She recovered virus free, or so we thought, after her almost eight month bout of illness. It was soon after that, around the 24 months age, that we started to notice she was not progressing. She never really lost her language, but continued to use only the handful of words (about twenty), that she already had. Most of which were nouns. We were on a slippery slope as Shelby began to disengage, in other words she checked out!
I was given very little hope. Discouragement could have gotten the better of me, but when I looked into my daughter’s eyes and held that sweet girl in my arms something happened. I soon had the ammunition, energy, and perseverance to do something. I figured out a plan of attack to help my daughter. Shelby had atypical behavior, but somehow I knew deep down there was hope for my child. People thought I was crazy to go the medical route, but I listened to my inner voice. I leaned on a mother’s intuition and plunged in with all of my heart and soul. And I never looked back.
Speech and language, occupational therapy, vision therapy, social communications group, auditory integration training (AIT), behavior modification, and at first monthly and then every eight weeks doctor visits paired with blood work… became our world. Expensive does not even begin to cover it. Emotionally, mentally, physically, financially… your entire world changes! But when “Hope” is on your side, your push through and just do it!
The road has been discouraging often over the years. Still my daughter’s triumphs have dimmed those low times. Shelby is getting ready to graduate High School with an almost 4.0 GPA. She is a member of the National Honor Society, takes part in the FFA, was accepted as a Junior Curator at the Museum of National Science in downtown Raleigh, NC, and is living her life to the fullest. She will be attending a University in the fall 2013 and her plans are to major in Biochemistry or something of that nature. She is excited to explore all her options but loves the sciences. She is also passionate about history, animal science, and math.

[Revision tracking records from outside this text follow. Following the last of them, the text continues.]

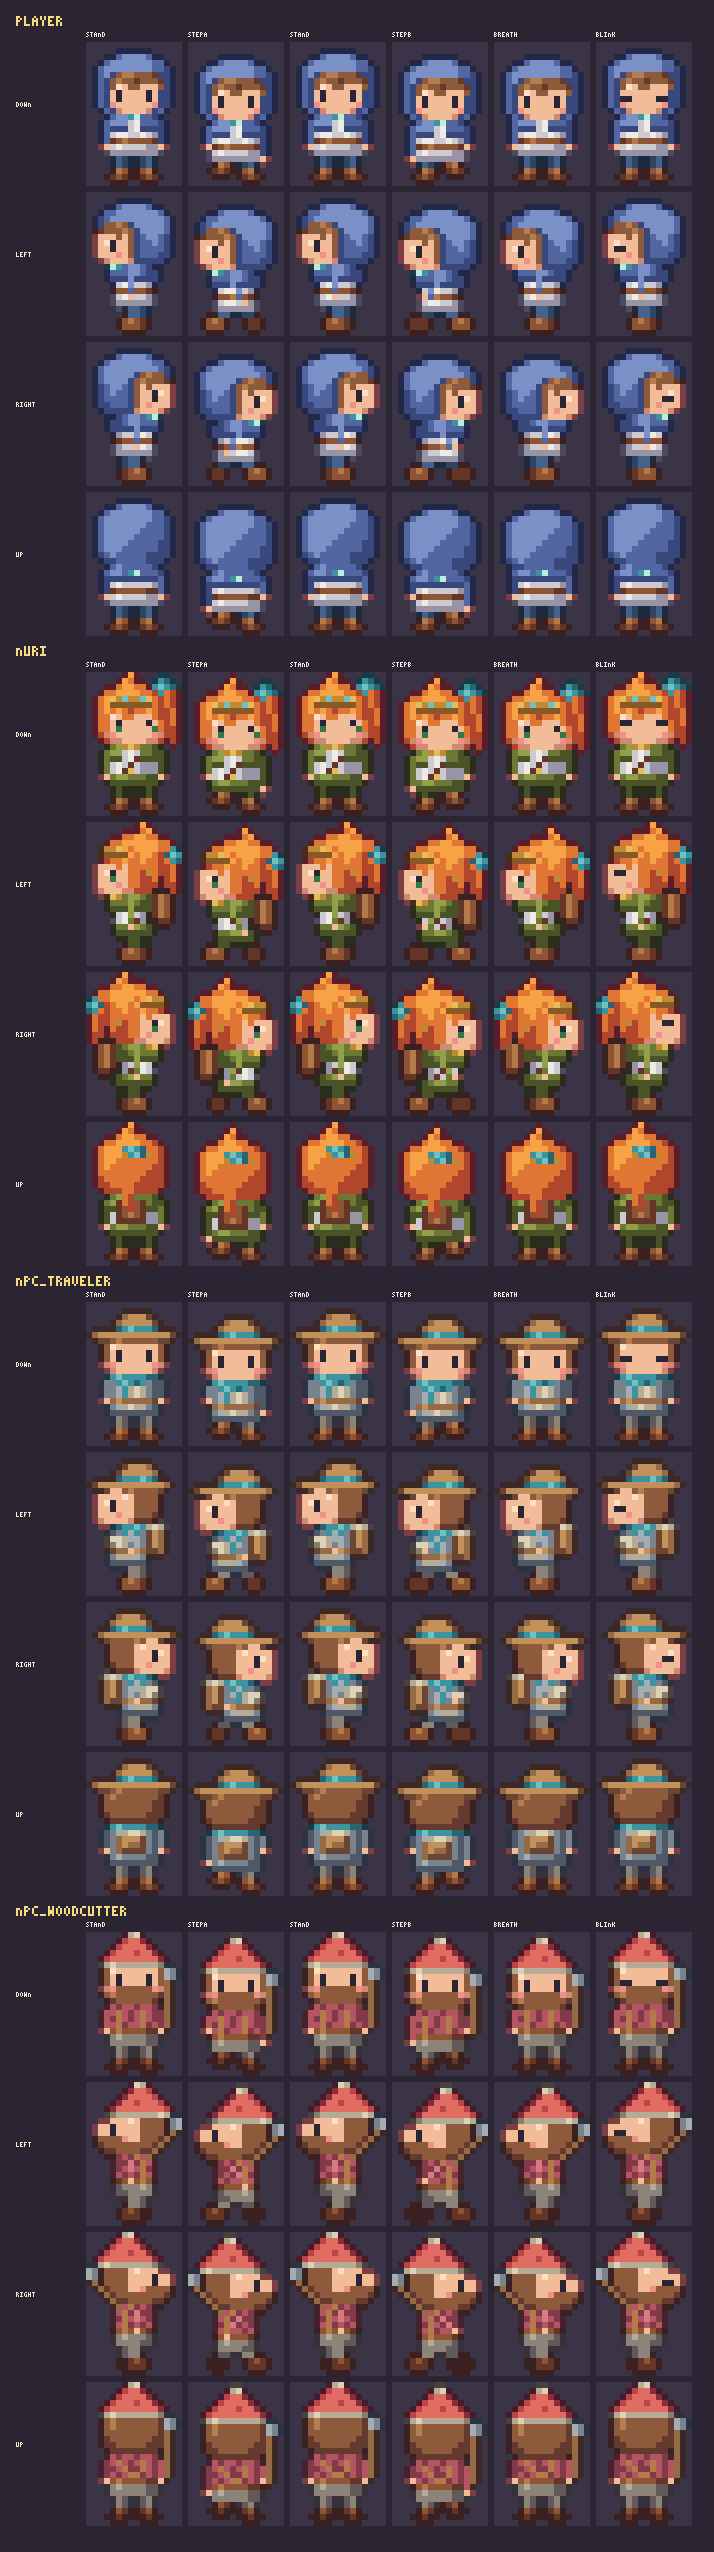
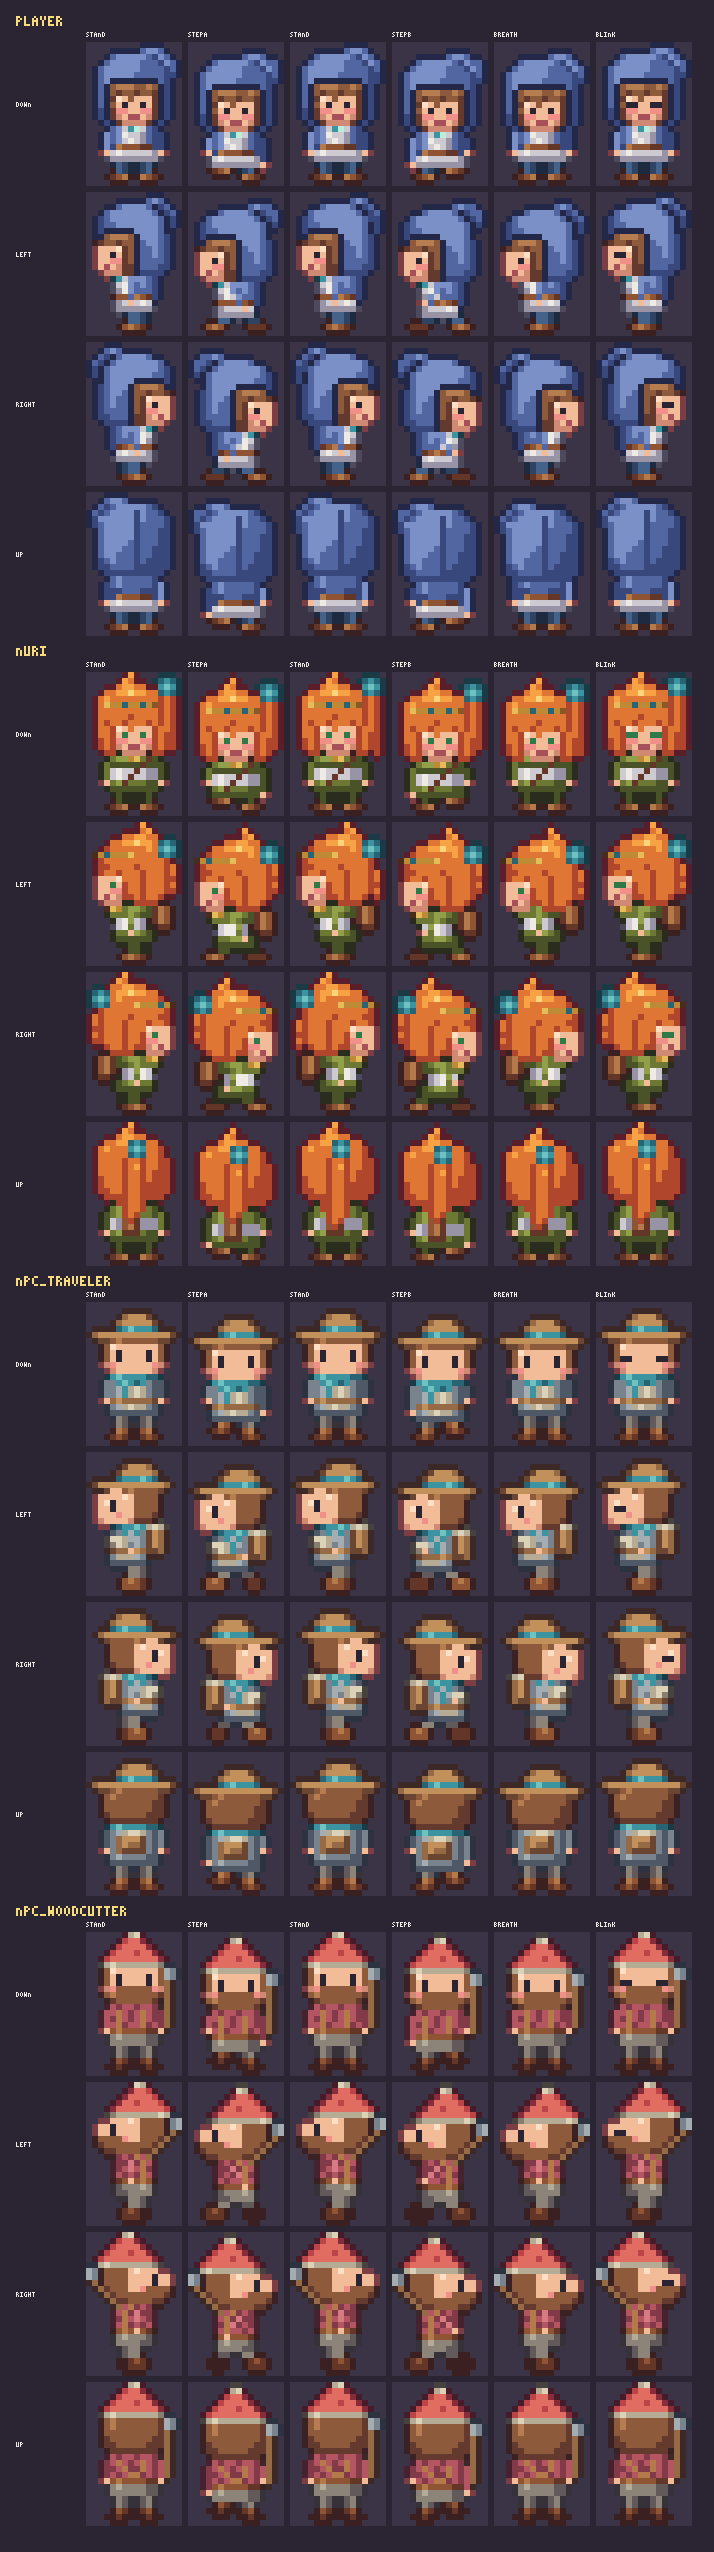
LWITW 화풍(캐릭터): 전후 비교 이미지(lwitw-chars-compare.png, lwitw_compare.py)와 캐릭터·걷기 미리보기 갱신

Changed region(s): [[0.1232, 0.0, 0.986, 0.4953]]

diff --git a/tools/art/lwitw_compare.py b/tools/art/lwitw_compare.py
@@ -1,0 +1,147 @@
+"""LWITW 화풍(결정 37) 캐릭터 전후 비교 이미지(docs/art-overhaul/lwitw-chars-compare.png)를 만든다.
+
+    python tools/art/lwitw_compare.py [기준 커밋]   # 기본: c152f60(LWITW 규칙 적용 전)
+
+전: 기준 커밋의 assets/sprites/{player,nuri}.png(git show로 읽음), 후: 지금 디스크의 시트(build.py로 다시 만든 것).
+- 위: 캐릭터 × 방향마다 전/후 6프레임(서기·왼발·서기·오른발 = 걷기 4프레임, 숨쉬기, 깜빡임)을 8배로 나란히
+- 아래: 게임 배율 장면(1배 그림을 4배로). 풀·흙길 타일 위에 네 방향 서기와 걷기 4프레임, 전 줄/후 줄
+build.py/check.py의 산출물이 아니므로 한 번 만들어 커밋해 두는 문서용 그림이다.
+"""
+import os
+import subprocess
+import sys
+import tempfile
+
+HERE = os.path.dirname(os.path.abspath(__file__))
+sys.path.insert(0, HERE)
+
+import build  # noqa: E402
+from charrig import COLS, DIRS  # noqa: E402
+from cozypal import c  # noqa: E402
+from gridlib import PALETTE, Canvas  # noqa: E402
+from png import encode_png, read_png  # noqa: E402
+
+NAMES = ("player", "nuri")
+OUT = os.path.join(build.ROOT, "docs", "art-overhaul", "lwitw-chars-compare.png")
+FW, FH = 16, 24
+BG = (0x2b, 0x24, 0x33, 255)
+PANEL = (0x3a, 0x34, 0x46, 255)
+GRID = (0x44, 0x3e, 0x52, 255)
+HEAD = (0xf6, 0xdc, 0x7c, 255)
+TXT = (0xee, 0xea, 0xe4, 255)
+
+
+def to_canvas(w, h, rows):
+    cv = Canvas(w, h)
+    for y in range(h):
+        for x in range(w):
+            cv.px[y][x] = tuple(rows[y][x])
+    return cv
+
+
+def sheet_before(rev, name):
+    data = subprocess.run(["git", "show", f"{rev}:assets/sprites/{name}.png"], cwd=build.ROOT,
+                          check=True, capture_output=True).stdout
+    with tempfile.NamedTemporaryFile(suffix=".png", delete=False) as f:
+        f.write(data)
+        path = f.name
+    try:
+        return to_canvas(*read_png(path))
+    finally:
+        os.unlink(path)
+
+
+def sheet_after(name):
+    return to_canvas(*read_png(os.path.join(build.ASSETS, "sprites", f"{name}.png")))
+
+
+def frame(sheet, d, k):
+    fr = Canvas(FW, FH)
+    for y in range(FH):
+        fr.px[y] = sheet.px[d * FH + y][k * FW:(k + 1) * FW]
+    return fr
+
+
+def panel(cv, fr, x, y, s):
+    """1px 눈금이 있는 판 위에 프레임을 s배로."""
+    cv.fill_rect(x, y, FW * s, FH * s, PANEL)
+    for yy in range(0, FH * s, s):
+        cv.fill_rect(x, y + yy, FW * s, 1, GRID)
+    for xx in range(0, FW * s, s):
+        cv.fill_rect(x + xx, y, 1, FH * s, GRID)
+    cv.paste(fr, x, y, s)
+
+
+def scene(sheets, row_label_w=0):
+    """게임 배율 장면(1배): 풀 3줄 + 흙길 1줄. 네 방향 서기, 그 옆에 아래·오른쪽 걷기 4프레임."""
+    tiles = build.TILES
+    cols, rows_n = 26, 4
+    sc = Canvas(cols * 16, rows_n * 16)
+    for j in range(rows_n):
+        for i in range(cols):
+            sc.draw(tiles["path" if j == 2 else "grass"], i * 16, j * 16)
+    shadow = PALETTE[c("shadow")]
+    x = 6
+    for n in NAMES:
+        sh = sheets[n]
+        poses = [(d, 0) for d in range(4)] + [(0, k) for k in range(4)] + [(2, k) for k in range(4)]
+        for d, k in poses:
+            for dx in range(3, 13):
+                sc.put(x + dx, 16 * 2 + 15, shadow)
+            sc.paste(frame(sh, d, k), x, 16 * 2 + 16 - FH)
+            x += 16
+        x += 12
+    return sc
+
+
+def main():
+    rev = sys.argv[1] if len(sys.argv) > 1 else "c152f60"
+    before = {n: sheet_before(rev, n) for n in NAMES}
+    after = {n: sheet_after(n) for n in NAMES}
+
+    S = 8
+    cell = FW * S + 6
+    side_w = 6 * cell
+    label_w = 70
+    gap = 40
+    W = 16 + label_w + 2 * side_w + gap + 16
+    char_h = 30 + 4 * (FH * S + 10)
+    SS = 4
+    sc_w = 26 * 16 * SS
+    sc_h = 4 * 16 * SS
+    H = 16 + 30 + len(NAMES) * char_h + 30 + 2 * (sc_h + 30) + 16
+    W = max(W, 16 + label_w + sc_w + 16)
+    cv = Canvas(W, H, BG)
+    build.text(cv, f"lwitw characters  before ({rev}) | after   8x, 1px grid", 16, 16, 2, HEAD)
+    y = 46
+    x_before = 16 + label_w
+    x_after = x_before + side_w + gap
+    for n in NAMES:
+        build.text(cv, n, 16, y, 2, HEAD)
+        build.text(cv, "before", x_before, y, 2, TXT)
+        build.text(cv, "after", x_after, y, 2, TXT)
+        for k in range(6):
+            build.text(cv, COLS[k], x_before + k * cell + 60, y + 4, 1, TXT)
+            build.text(cv, COLS[k], x_after + k * cell + 60, y + 4, 1, TXT)
+        yy = y + 30
+        for d in range(4):
+            build.text(cv, DIRS[d], 16, yy + FH * S // 2, 2, TXT)
+            for k in range(6):
+                panel(cv, frame(before[n], d, k), x_before + k * cell, yy, S)
+                panel(cv, frame(after[n], d, k), x_after + k * cell, yy, S)
+            yy += FH * S + 10
+        y += char_h
+    build.text(cv, "game scale (1x art shown at 4x): 4 directions standing + walk down / walk right", 16, y, 2, HEAD)
+    y += 30
+    for label, sheets in (("before", before), ("after", after)):
+        build.text(cv, label, 16, y + sc_h // 2, 2, TXT)
+        cv.paste(scene(sheets), 16 + label_w, y, SS)
+        y += sc_h + 30
+    os.makedirs(os.path.dirname(OUT), exist_ok=True)
+    with open(OUT, "wb") as f:
+        f.write(encode_png(cv.width, cv.height, cv.rows()))
+    print(os.path.relpath(OUT, build.ROOT))
+
+
+if __name__ == "__main__":
+    main()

Shelby has an inner strength and courage that I marvel at. I could not be more proud. She has climbed many mountains and won! Had I listened, even for a moment, to that therapist almost fourteen years ago when she delivered that horrific statement, I truly don’t know where Shelby would be. I’m grateful that I was never sucked into believing that there was no hope for my daughter. I shiver at the thought.
Shelby is one of the most loving, kind, sweet, passionate people I know. She feels deeply and loves freely. She has a keen sense of when others need a hand and is right there to help, to cheer, to make a difference. Once a caterpillar all cocooned, today a beautiful butterfly whose is spreading her wings to fly!

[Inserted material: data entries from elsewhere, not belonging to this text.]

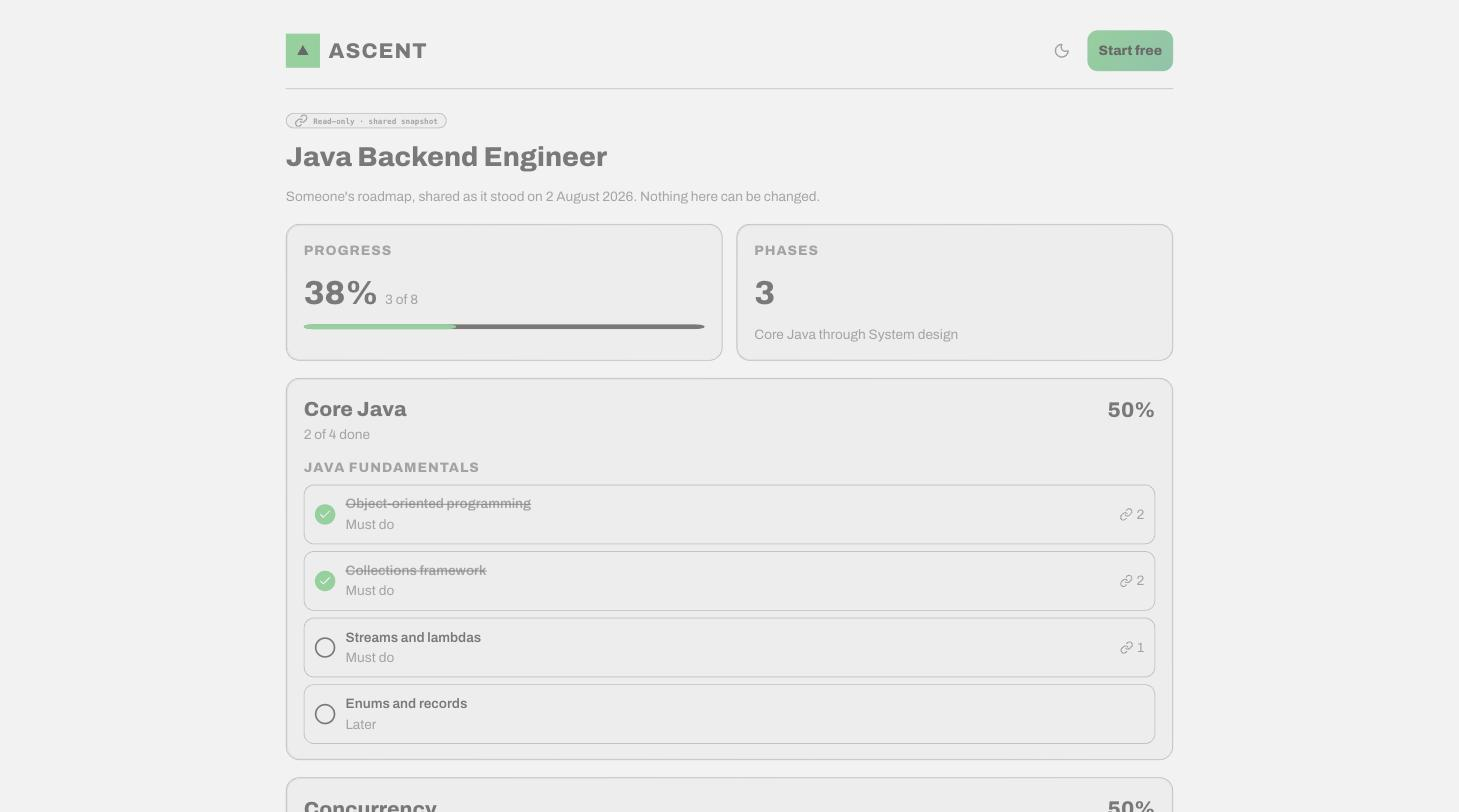
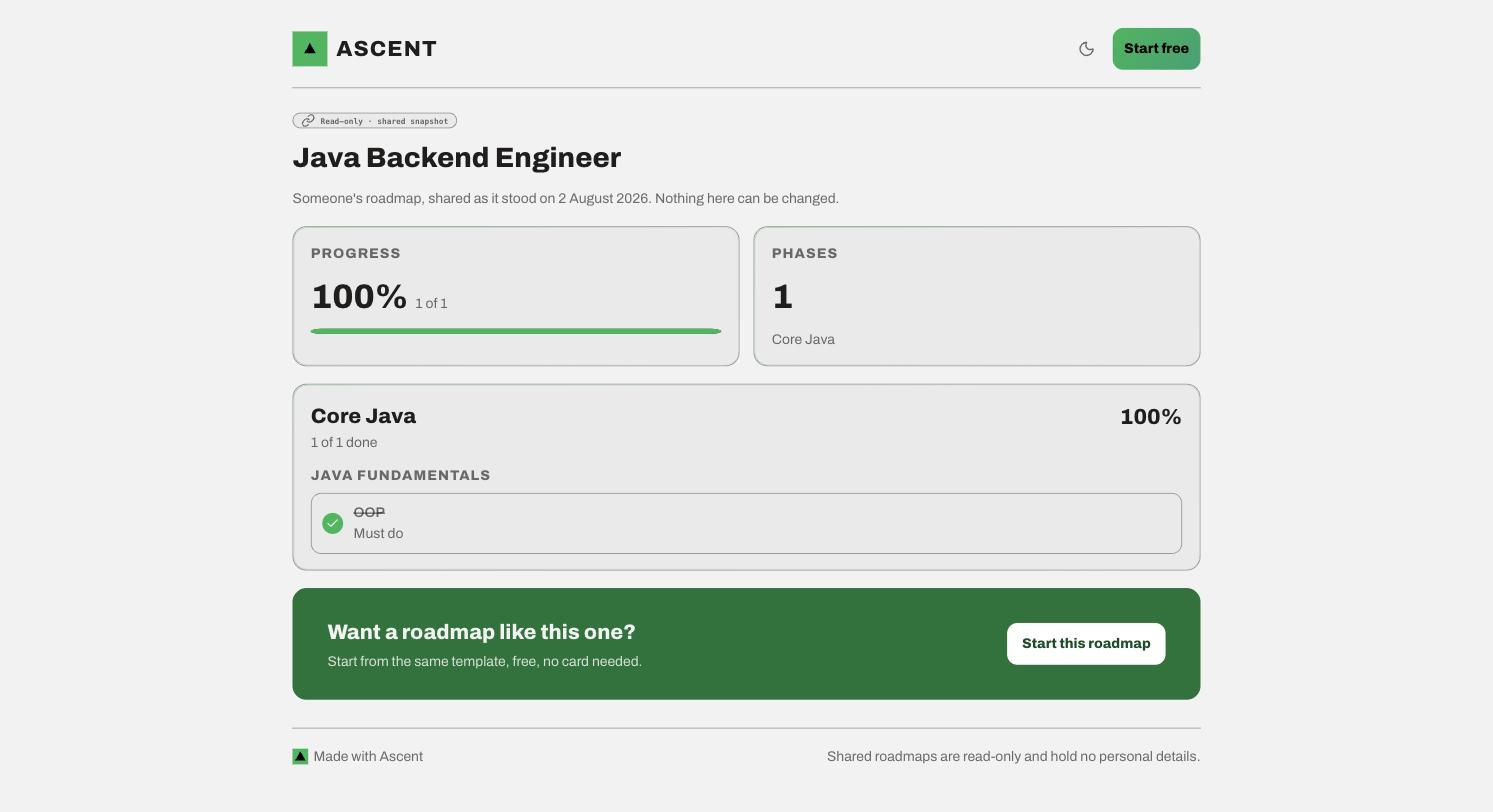
fix: brand-mark glyph not scaling down with its container
.brand-mark's inner <svg> carries its own fixed width="20"/height="20"
HTML attributes (brandGlyph(), brand.js) — shrinking only the outer box
for the footer attribution left the triangle at its native 20px size
inside an 18px box, reading as off-center. Force the svg to fill its
box so place-items: center centers a correctly-sized glyph.

diff --git a/src/styles/app.css b/src/styles/app.css
@@ -2886,7 +2886,14 @@ a.brand:focus-visible { outline: 2px solid var(--color-accent); outline-offset: 
    default-underline) so the whole line reads as one calm, muted caption. */
 .shared-view-attribution { display: inline-flex; align-items: center; gap: 6px; color: var(--color-text-muted); font-size: var(--text-base); text-decoration: none; }
 .shared-view-attribution:hover, .shared-view-attribution:focus-visible { text-decoration: underline; }
+/* .brand-mark's inner <svg> carries its own fixed width="20"/height="20"
+   HTML attributes (brandGlyph(), brand.js) — shrinking only the outer box
+   here left the glyph at its native 20px size inside an 18px box, poking
+   out asymmetrically instead of scaling down with it. The child selector
+   forces the svg to fill its (smaller) box so place-items: center centers
+   a correctly-sized glyph, not an oversized one. */
 .shared-view-attribution .brand-mark { width: 18px; height: 18px; }
+.shared-view-attribution .brand-mark svg { width: 100%; height: 100%; }
 .shared-view-footer-note { color: var(--color-text-muted); font-size: var(--text-base); }
 
 @media (max-width: 480px) {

What a blessing, a gift, and a treasured gem my daughter is in my life. Lucky me!
NOTE FROM MARCIA HINDS – Megan and Ryan’s mom:

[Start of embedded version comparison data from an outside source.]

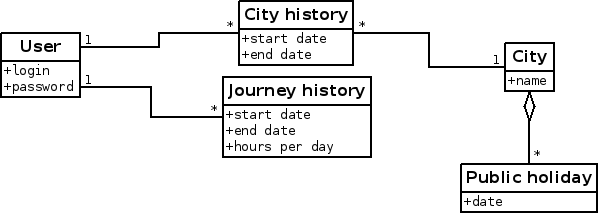
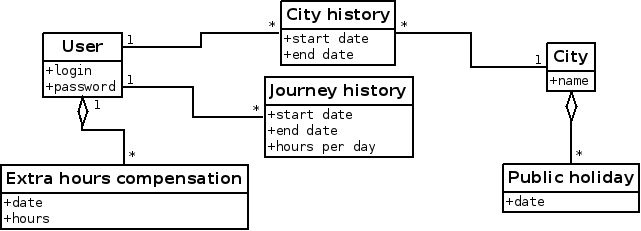
Add Extra hours compensation entity to the Overview section.

Changed region(s): [[0.0, 0.0, 1.0, 1.0]]

diff --git a/docs/user/overview.rst b/docs/user/overview.rst
@@ -69,6 +69,10 @@ purpose:
   work per working day between two dates. PhpReport considers there are five
   working days per week, from Monday to Friday, excepting public holidays.
 
+* Extra hour compensations entity represents a moment in time where the
+  calculation of extra hours for a particular user is reset to a new figure,
+  ignoring all the previous history.
+
 .. figure:: i/working-day-classes.png
    :scale: 50
 
@@ -89,6 +93,8 @@ Relations between these entities:
   holiday entity can only be related with one city, so if the same date is a
   holiday in different cities there must be two entities with the same date but
   different relations.
+
+* A user can be associated with any number of extra hours compensation entities.
 
 Data model for project cost management
 ======================================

Ryan became an aerospace engineer, because he received proper medical treatment combined with behavioral, and educational interventions. To preview my book, “I Know You’re In There – winning our war against autism”go to Amazon or my website www.autism-and-treatment.com
All profits from the book go to autism research/treatments.
Contact info for Marcia:
Phone: 805 497-8202 Email: For help finding a doctor firstname.lastname@example.org
There is more info to help on my website.